**Work item:** The full set of entries must be copied exactly.

(Data excerpts)
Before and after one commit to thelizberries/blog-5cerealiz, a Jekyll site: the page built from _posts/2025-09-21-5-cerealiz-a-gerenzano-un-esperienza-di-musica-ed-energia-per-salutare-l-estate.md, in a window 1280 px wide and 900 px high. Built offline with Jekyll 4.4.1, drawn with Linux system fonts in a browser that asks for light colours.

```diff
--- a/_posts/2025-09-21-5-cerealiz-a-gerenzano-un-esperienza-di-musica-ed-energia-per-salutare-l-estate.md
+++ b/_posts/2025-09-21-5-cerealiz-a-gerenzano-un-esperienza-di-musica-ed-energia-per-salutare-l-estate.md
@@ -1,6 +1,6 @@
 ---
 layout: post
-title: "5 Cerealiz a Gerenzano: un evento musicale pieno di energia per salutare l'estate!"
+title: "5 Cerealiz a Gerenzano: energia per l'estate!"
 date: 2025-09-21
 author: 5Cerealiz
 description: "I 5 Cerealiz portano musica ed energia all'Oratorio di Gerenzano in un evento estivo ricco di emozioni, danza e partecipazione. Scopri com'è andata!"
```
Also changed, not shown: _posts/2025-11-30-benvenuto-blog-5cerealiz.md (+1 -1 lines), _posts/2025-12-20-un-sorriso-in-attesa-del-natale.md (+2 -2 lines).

**Task solution:**
Before and after one commit to thelizberries/blog-5cerealiz, a Jekyll site: the page built from _posts/2025-09-21-5-cerealiz-a-gerenzano-un-esperienza-di-musica-ed-energia-per-salutare-l-estate.md, in a window 1280 px wide and 900 px high. Built offline with Jekyll 4.4.1, drawn with Linux system fonts in a browser that asks for light colours.

```diff
--- a/_posts/2025-09-21-5-cerealiz-a-gerenzano-un-esperienza-di-musica-ed-energia-per-salutare-l-estate.md
+++ b/_posts/2025-09-21-5-cerealiz-a-gerenzano-un-esperienza-di-musica-ed-energia-per-salutare-l-estate.md
@@ -1,6 +1,6 @@
 ---
 layout: post
-title: "5 Cerealiz a Gerenzano: un evento musicale pieno di energia per salutare l'estate!"
+title: "5 Cerealiz a Gerenzano: energia per l'estate!"
 date: 2025-09-21
 author: 5Cerealiz
 description: "I 5 Cerealiz portano musica ed energia all'Oratorio di Gerenzano in un evento estivo ricco di emozioni, danza e partecipazione. Scopri com'è andata!"
```
Also changed, not shown: _posts/2025-11-30-benvenuto-blog-5cerealiz.md (+1 -1 lines), _posts/2025-12-20-un-sorriso-in-attesa-del-natale.md (+2 -2 lines).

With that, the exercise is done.